■ HOW TO COMPLETE THIS TASK:
How many lines in the records below contain the word "send"? State that number and nothing more.

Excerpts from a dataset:

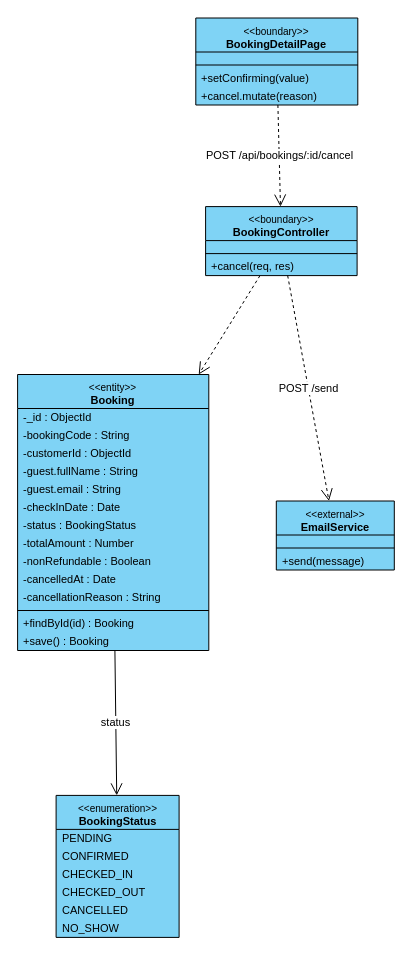
This is final/diagrams/M3_Booking-And-Customer_Diagrams/class_diagrams/CD-11_UC-G14_CancelBooking.drawio from toikobi401/SWD392, a draw.io file, before an edit. Source tidied: cells renumbered, new cells numbered last; positions are measured from the earlier drawing's top-left corner, leaving out a move shared by most shapes. Both pictures are drawn from the tidied source at 100%, with x=0, y=0 at pixel (17, 17).
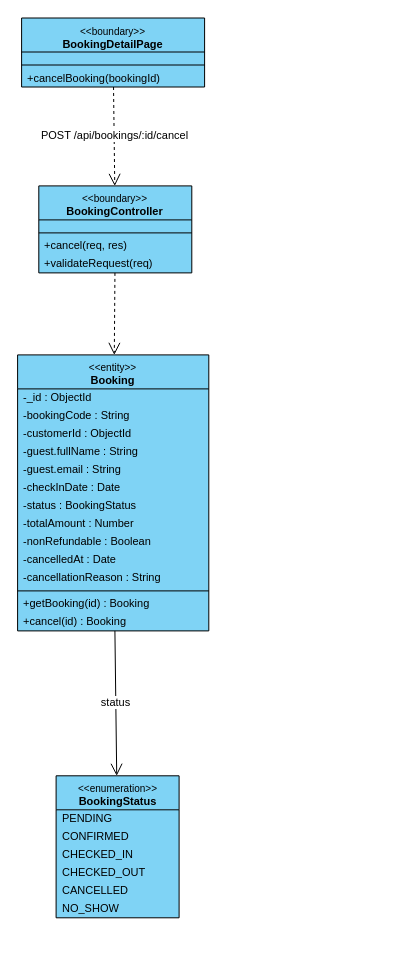
The same diagram, later.

Change to the diagram source:
```diff
@@
     <mxCell id="2" value="&lt;font style=&quot;font-size:10px&quot;&gt;&amp;lt;&amp;lt;boundary&amp;gt;&amp;gt;&lt;/font&gt;&lt;br&gt;&lt;b&gt;BookingDetailPage&lt;/b&gt;" style="swimlane;fontStyle=0;align=center;verticalAlign=top;horizontal=1;startSize=34;html=1;whiteSpace=wrap;fontSize=11;fillColor=#7fd3f5;swimlaneFillColor=#7fd3f5;strokeColor=#000000;" parent="1" vertex="1">
-      <mxGeometry x="178.3" y="0.5" width="162" height="87" as="geometry" />
+      <mxGeometry x="4.1" y="0.5" width="183" height="69" as="geometry" />
     </mxCell>
     <mxCell id="3" style="text;strokeColor=none;fillColor=none;html=1;" parent="2" vertex="1">
-      <mxGeometry y="34" width="162" height="9" as="geometry" />
+      <mxGeometry y="34" width="183" height="9" as="geometry" />
     </mxCell>
     <mxCell id="4" style="line;strokeWidth=1;fillColor=none;align=left;verticalAlign=middle;spacingTop=-1;spacingLeft=3;spacingRight=3;labelPosition=right;strokeColor=#000000;" parent="2" vertex="1">
-      <mxGeometry y="43" width="162" height="8" as="geometry" />
+      <mxGeometry y="43" width="183" height="8" as="geometry" />
     </mxCell>
-    <mxCell id="5" value="+setConfirming(value)" style="text;strokeColor=none;fillColor=none;align=left;verticalAlign=middle;spacingLeft=4;spacingRight=4;overflow=hidden;whiteSpace=nowrap;html=1;fontSize=11;" parent="2" vertex="1">
-      <mxGeometry y="51" width="162" height="18" as="geometry" />
+    <mxCell id="5" value="+cancelBooking(bookingId)" style="text;strokeColor=none;fillColor=none;align=left;verticalAlign=middle;spacingLeft=4;spacingRight=4;overflow=hidden;whiteSpace=nowrap;html=1;fontSize=11;" parent="2" vertex="1">
+      <mxGeometry y="51" width="183" height="18" as="geometry" />
     </mxCell>
-    <mxCell id="6" value="+cancel.mutate(reason)" style="text;strokeColor=none;fillColor=none;align=left;verticalAlign=middle;spacingLeft=4;spacingRight=4;overflow=hidden;whiteSpace=nowrap;html=1;fontSize=11;" parent="2" vertex="1">
-      <mxGeometry y="69" width="162" height="18" as="geometry" />
-    </mxCell>
     <mxCell id="7" value="&lt;font style=&quot;font-size:10px&quot;&gt;&amp;lt;&amp;lt;boundary&amp;gt;&amp;gt;&lt;/font&gt;&lt;br&gt;&lt;b&gt;BookingController&lt;/b&gt;" style="swimlane;fontStyle=0;align=center;verticalAlign=top;horizontal=1;startSize=34;html=1;whiteSpace=wrap;fontSize=11;fillColor=#7fd3f5;swimlaneFillColor=#7fd3f5;strokeColor=#000000;" parent="1" vertex="1">
-      <mxGeometry x="188.1" y="189.1" width="151.5" height="69" as="geometry" />
+      <mxGeometry x="21.3" y="168.4" width="153" height="87" as="geometry" />
     </mxCell>
     <mxCell id="8" style="text;strokeColor=none;fillColor=none;html=1;" parent="7" vertex="1">
-      <mxGeometry y="34" width="151.5" height="9" as="geometry" />
+      <mxGeometry y="34" width="153" height="9" as="geometry" />
     </mxCell>
     <mxCell id="9" style="line;strokeWidth=1;fillColor=none;align=left;verticalAlign=middle;spacingTop=-1;spacingLeft=3;spacingRight=3;labelPosition=right;strokeColor=#000000;" parent="7" vertex="1">
-      <mxGeometry y="43" width="151.5" height="8" as="geometry" />
+      <mxGeometry y="43" width="153" height="8" as="geometry" />
     </mxCell>
     <mxCell id="10" value="+cancel(req, res)" style="text;strokeColor=none;fillColor=none;align=left;verticalAlign=middle;spacingLeft=4;spacingRight=4;overflow=hidden;whiteSpace=nowrap;html=1;fontSize=11;" parent="7" vertex="1">
-      <mxGeometry y="51" width="151.5" height="18" as="geometry" />
+      <mxGeometry y="51" width="153" height="18" as="geometry" />
     </mxCell>
+    <mxCell id="41" value="+validateRequest(req)" style="text;strokeColor=none;fillColor=none;align=left;verticalAlign=middle;spacingLeft=4;spacingRight=4;overflow=hidden;whiteSpace=nowrap;html=1;fontSize=11;" parent="7" vertex="1">
+      <mxGeometry y="69" width="153" height="18" as="geometry" />
+    </mxCell>
     <mxCell id="11" value="&lt;font style=&quot;font-size:10px&quot;&gt;&amp;lt;&amp;lt;entity&amp;gt;&amp;gt;&lt;/font&gt;&lt;br&gt;&lt;b&gt;Booking&lt;/b&gt;" style="swimlane;fontStyle=0;align=center;verticalAlign=top;horizontal=1;startSize=34;html=1;whiteSpace=wrap;fontSize=11;fillColor=#7fd3f5;swimlaneFillColor=#7fd3f5;strokeColor=#000000;" parent="1" vertex="1">
-      <mxGeometry x="0.1" y="357" width="191.2" height="276" as="geometry" />
+      <mxGeometry x="0.1" y="337.4" width="191.2" height="276" as="geometry" />
     </mxCell>
@@
-    <mxCell id="24" value="+findById(id) : Booking" style="text;strokeColor=none;fillColor=none;align=left;verticalAlign=middle;spacingLeft=4;spacingRight=4;overflow=hidden;whiteSpace=nowrap;html=1;fontSize=11;" parent="11" vertex="1">
+    <mxCell id="24" value="+getBooking(id) : Booking" style="text;strokeColor=none;fillColor=none;align=left;verticalAlign=middle;spacingLeft=4;spacingRight=4;overflow=hidden;whiteSpace=nowrap;html=1;fontSize=11;" parent="11" vertex="1">
       <mxGeometry y="240" width="191.2" height="18" as="geometry" />
     </mxCell>
-    <mxCell id="25" value="+save() : Booking" style="text;strokeColor=none;fillColor=none;align=left;verticalAlign=middle;spacingLeft=4;spacingRight=4;overflow=hidden;whiteSpace=nowrap;html=1;fontSize=11;" parent="11" vertex="1">
+    <mxCell id="25" value="+cancel(id) : Booking" style="text;strokeColor=none;fillColor=none;align=left;verticalAlign=middle;spacingLeft=4;spacingRight=4;overflow=hidden;whiteSpace=nowrap;html=1;fontSize=11;" parent="11" vertex="1">
       <mxGeometry y="258" width="191.2" height="18" as="geometry" />
     </mxCell>
     <mxCell id="26" value="&lt;font style=&quot;font-size:10px&quot;&gt;&amp;lt;&amp;lt;enumeration&amp;gt;&amp;gt;&lt;/font&gt;&lt;br&gt;&lt;b&gt;BookingStatus&lt;/b&gt;" style="swimlane;fontStyle=0;align=center;verticalAlign=top;horizontal=1;startSize=34;html=1;whiteSpace=wrap;fontSize=11;fillColor=#7fd3f5;swimlaneFillColor=#7fd3f5;strokeColor=#000000;" parent="1" vertex="1">
-      <mxGeometry x="38.6" y="777.9" width="123" height="142" as="geometry" />
+      <mxGeometry x="38.6" y="758.3" width="123" height="142" as="geometry" />
     </mxCell>
@@
-    <mxCell id="33" value="&lt;font style=&quot;font-size:10px&quot;&gt;&amp;lt;&amp;lt;external&amp;gt;&amp;gt;&lt;/font&gt;&lt;br&gt;&lt;b&gt;EmailService&lt;/b&gt;" style="swimlane;fontStyle=0;align=center;verticalAlign=top;horizontal=1;startSize=34;html=1;whiteSpace=wrap;fontSize=11;fillColor=#7fd3f5;swimlaneFillColor=#7fd3f5;strokeColor=#000000;" parent="1" vertex="1">
-      <mxGeometry x="258.8" y="483.5" width="118" height="69" as="geometry" />
-    </mxCell>
-    <mxCell id="34" style="text;strokeColor=none;fillColor=none;html=1;" parent="33" vertex="1">
-      <mxGeometry y="34" width="118" height="9" as="geometry" />
-    </mxCell>
-    <mxCell id="35" style="line;strokeWidth=1;fillColor=none;align=left;verticalAlign=middle;spacingTop=-1;spacingLeft=3;spacingRight=3;labelPosition=right;strokeColor=#000000;" parent="33" vertex="1">
-      <mxGeometry y="43" width="118" height="8" as="geometry" />
-    </mxCell>
-    <mxCell id="36" value="+send(message)" style="text;strokeColor=none;fillColor=none;align=left;verticalAlign=middle;spacingLeft=4;spacingRight=4;overflow=hidden;whiteSpace=nowrap;html=1;fontSize=11;" parent="33" vertex="1">
-      <mxGeometry y="51" width="118" height="18" as="geometry" />
-    </mxCell>
-    <mxCell id="37" value="POST /send" style="html=1;rounded=0;fontSize=11;labelBackgroundColor=#ffffff;dashed=1;endArrow=open;endSize=10;" parent="1" edge="1" source="7" target="33">
+    <mxCell id="37" value="POST /api/bookings/:id/cancel" style="html=1;rounded=0;fontSize=11;labelBackgroundColor=#ffffff;dashed=1;endArrow=open;endSize=10;" parent="1" edge="1" source="2" target="7">
       <mxGeometry relative="1" as="geometry" />
     </mxCell>
-    <mxCell id="38" value="POST /api/bookings/:id/cancel" style="html=1;rounded=0;fontSize=11;labelBackgroundColor=#ffffff;dashed=1;endArrow=open;endSize=10;" parent="1" edge="1" source="2" target="7">
+    <mxCell id="38" style="html=1;rounded=0;fontSize=11;labelBackgroundColor=#ffffff;dashed=1;endArrow=open;endSize=10;" parent="1" edge="1" source="7" target="11">
       <mxGeometry relative="1" as="geometry" />
     </mxCell>
-    <mxCell id="39" style="html=1;rounded=0;fontSize=11;labelBackgroundColor=#ffffff;dashed=1;endArrow=open;endSize=10;" parent="1" edge="1" source="7" target="11">
+    <mxCell id="39" value="status" style="html=1;rounded=0;fontSize=11;labelBackgroundColor=#ffffff;endArrow=open;endSize=10;" parent="1" edge="1" source="11" target="26">
       <mxGeometry relative="1" as="geometry" />
     </mxCell>
-    <mxCell id="40" value="status" style="html=1;rounded=0;fontSize=11;labelBackgroundColor=#ffffff;endArrow=open;endSize=10;" parent="1" edge="1" source="11" target="26">
-      <mxGeometry relative="1" as="geometry" />
-    </mxCell>
```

■ ANSWER SECTION:
2